  There was a gift exchange and several guitar player guests took turns strumming.  It was a delightful evening with mostly artists , cooks,  musicians, teachers, but people representing every other walk of life as well. 

 There were two young children and a teacup chi-hua-hua.  The children never got bored, or tired or became a nuisance in any way.  The children asked for a pen and notebook and wrote poetry all night.  The 9 year old girl had done her school paper on Surrealism which really took her fancy. You get the picture.  

 This modest apartment was covered in contemporary art done by the owner and his friends.  And after years, I knew almost all of the guests from his parties before.   He is very faithful to a core of friends.

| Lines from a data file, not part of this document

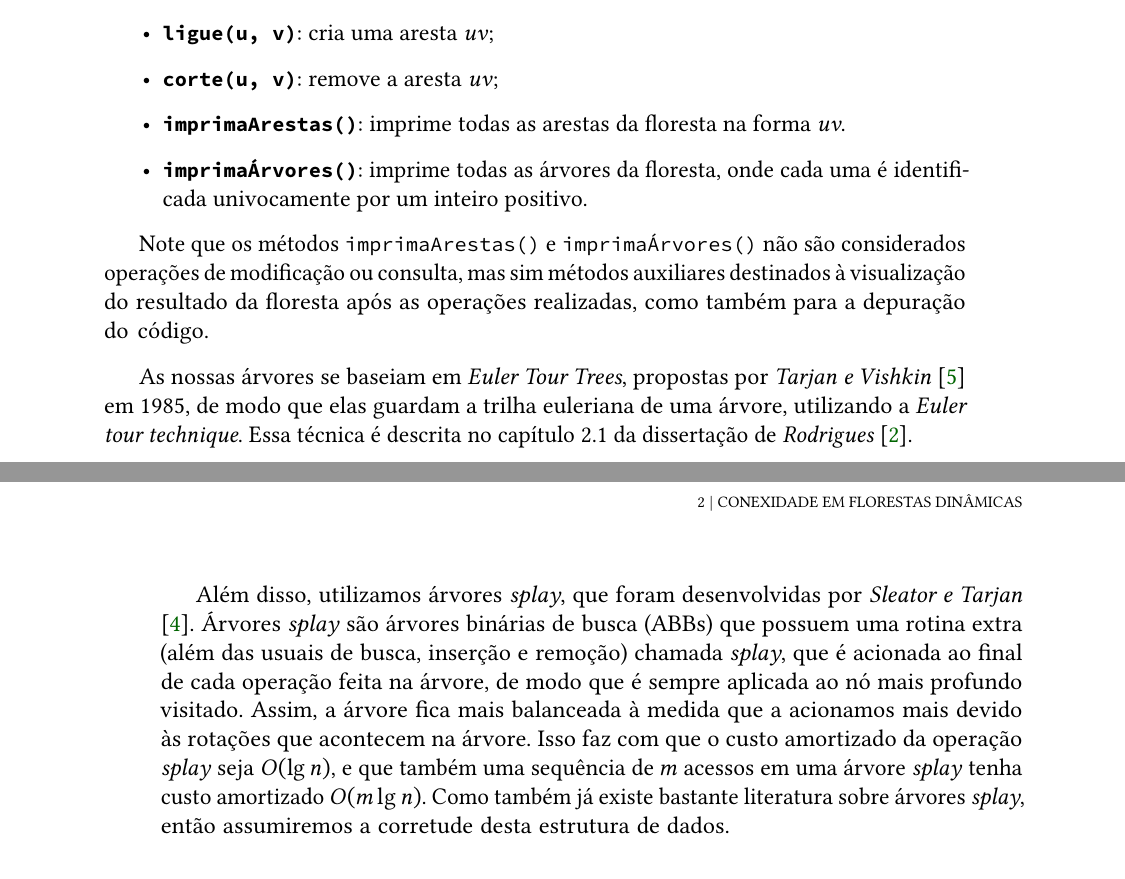
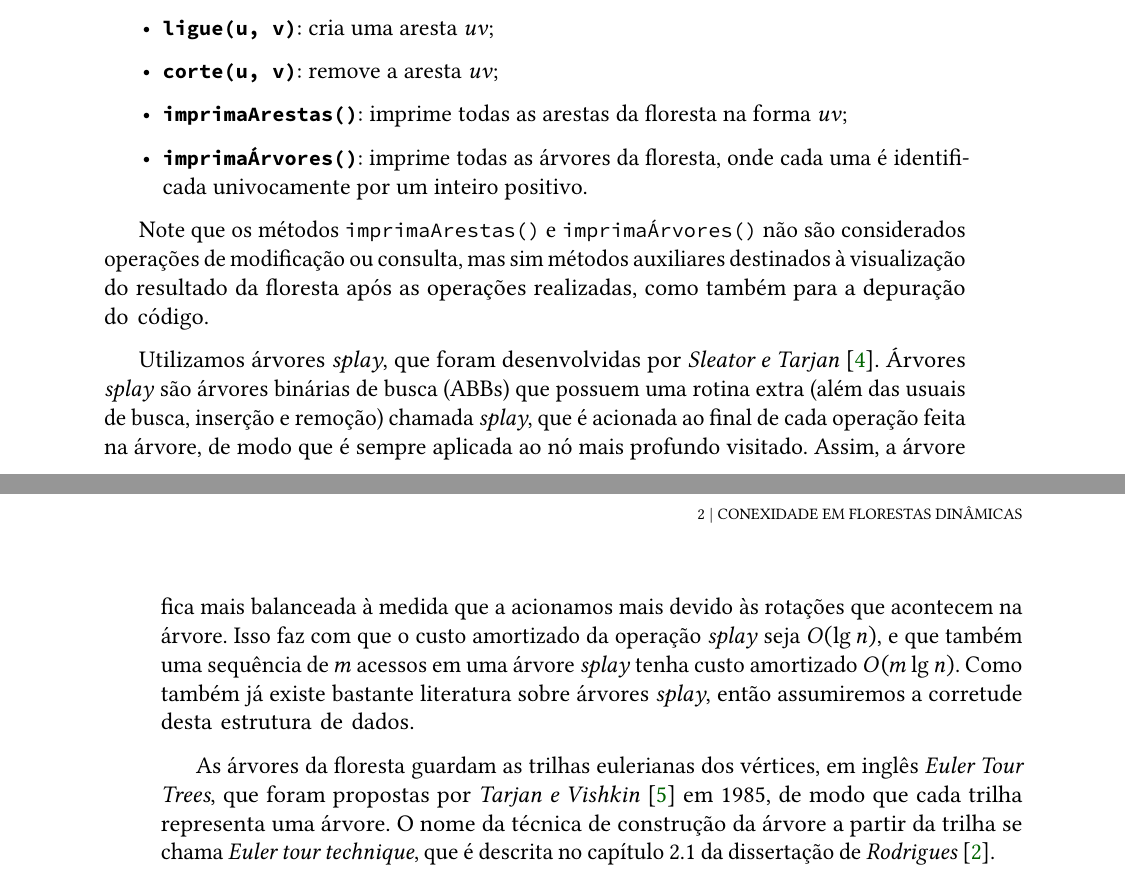
Before and after one commit to cjinshian27/TCC, a LaTeX thesis (thesis/tese.tex, which reads thesis/content/chapter-1.tex): two parts of pages 13 and 14 of 19, joined at a grey line, cut so that both start at the same text. Compiled offline with pdfLaTeX.

Commit message:
chore: rewrite certain portions of the thesis.

```diff
--- a/thesis/content/chapter-1.tex
+++ b/thesis/content/chapter-1.tex
@@ -15,12 +15,12 @@ A nossa biblioteca contém os seguintes métodos:
     \item \texttt{\textbf{conectado(u, v)}}: devolve verdadeiro se \textit{u} e \textit{v} estão na mesma componente e falso caso contrário;
     \item \texttt{\textbf{ligue(u, v)}}: cria uma aresta \textit{uv};
     \item \texttt{\textbf{corte(u, v)}}: remove a aresta \textit{uv};
-    \item \texttt{\textbf{imprimaArestas()}}: imprime todas as arestas da floresta na forma \textit{uv}.
+    \item \texttt{\textbf{imprimaArestas()}}: imprime todas as arestas da floresta na forma \textit{uv};
     \item \texttt{\textbf{imprimaÁrvores()}}: imprime todas as árvores da floresta, onde cada uma é identificada univocamente por um inteiro positivo.
 \end{itemize}
 
 Note que os métodos \texttt{imprimaArestas()} e \texttt{imprimaÁrvores()} não são considerados operações de modificação ou consulta, mas sim métodos auxiliares destinados à visualização do resultado da floresta após as operações realizadas, como também para a depuração do código.
 
-As nossas árvores se baseiam em \textit{Euler Tour Trees}, propostas por \textit{Tarjan e Vishkin} \cite{tarjan} em 1985, de modo que elas guardam a trilha euleriana de uma árvore, utilizando a \textit{Euler tour technique}. Essa técnica é descrita no capítulo 2.1 da dissertação de \textit{Rodrigues} \cite{arthur}.
+Utilizamos árvores \textit{splay}, que foram desenvolvidas por \textit{Sleator e Tarjan} \cite{sleator}. Árvores \textit{splay} são árvores binárias de busca (ABBs) que possuem uma rotina extra (além das usuais de busca, inserção e remoção) chamada \textit{splay}, que é acionada ao final de cada operação feita na árvore, de modo que é sempre aplicada ao nó mais profundo visitado. Assim, a árvore fica mais balanceada à medida que a acionamos mais devido às rotações que acontecem na árvore. Isso faz com que o custo amortizado da operação \textit{splay} seja $O(\lg n)$, e que também uma sequência de $m$ acessos em uma árvore \textit{splay} tenha custo amortizado $O(m \lg n)$.  Como também já existe bastante literatura sobre árvores \textit{splay}, então assumiremos a corretude desta estrutura de dados.
 
-Além disso, utilizamos árvores \textit{splay}, que foram desenvolvidas por \textit{Sleator e Tarjan} \cite{sleator}. Árvores \textit{splay} são árvores binárias de busca (ABBs) que possuem uma rotina extra (além das usuais de busca, inserção e remoção) chamada \textit{splay}, que é acionada ao final de cada operação feita na árvore, de modo que é sempre aplicada ao nó mais profundo visitado. Assim, a árvore fica mais balanceada à medida que a acionamos mais devido às rotações que acontecem na árvore. Isso faz com que o custo amortizado da operação \textit{splay} seja $O(\lg n)$, e que também uma sequência de $m$ acessos em uma árvore \textit{splay} tenha custo amortizado $O(m \lg n)$.  Como também já existe bastante literatura sobre árvores \textit{splay}, então assumiremos a corretude desta estrutura de dados.
+As árvores da floresta guardam as trilhas eulerianas dos vértices, em inglês \textit{Euler Tour Trees}, que foram propostas por \textit{Tarjan e Vishkin} \cite{tarjan} em 1985, de modo que cada trilha representa uma árvore. O nome da técnica de construção da árvore a partir da trilha se chama \textit{Euler tour technique}, que é descrita no capítulo 2.1 da dissertação de \textit{Rodrigues} \cite{arthur}.
```
Also changed, not shown: thesis/content/introduction.tex (+5 -5 lines).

Another invitation came from a French friend who lives in a pristine town between Monaco and Nice.  The view overlooking the sea always makes a small apartment seem twice as large and that was the case here.  This small two bedroom, apartment was neatly and tastefully appointed with Grandmother's antiques and mementos and books from the three years our friend had spent studying yoga in India.

The company for lunch was lively although there were just five of us.   The talk went from Indian Fakirs to how a child learns language to what is being done to crops in FRance  ( not good, they have their own sinister seed company equally as powerful as ours in the states)   Every topic was welcomed with good humor and examined from all sides.   We were, of course,  careful around politics and religion since most of us had never met.

 The food this glorious sunny day was the equivalent of an Italian picnic fit for a prince.  We had marinated artichokes and mushrooms, Italian meats and cheeses,  homemade vegetable soup and tabouli.  The  chianti and champagne were the best.  The dessert was a chocolate, raspberry mouse cake from a good P√Ętissier in Nice.  An  elegant  table was laid with carefully selected antiques dishes.

So it's not true that foreigners don't get invited into French homes.  It does take some time to build friendships and most French people work very hard to earn modest sums and have time off to entertain outside of their own families.  Family life is very important here; the parents will be honored first at holidays, especially if they are old or living alone.

We hear that the FRench will not invite you in, that they feel that one must do all of the cooking oneself.     Just aint' true these days.  The old ways are changing fast.  

 And while you are here, I want to take this moment to thank you for another year of support on my blog and to wish you the very best in health, wealth, laughter and fun for 2012.  As I said, the old ways are changing fast and we need to stick together.


  1. I really enjoyed reading about the parties and food. Your pictures are always stunning. Thanks for doing the blog.


  2. I didn't see this one either. These sound like great parties. Life is so great...

  3. Martha: There were some comment awaiting my consent and I didn't realize it. I don't know why they were kept apart. But that was a wonderful season of invitations. xx.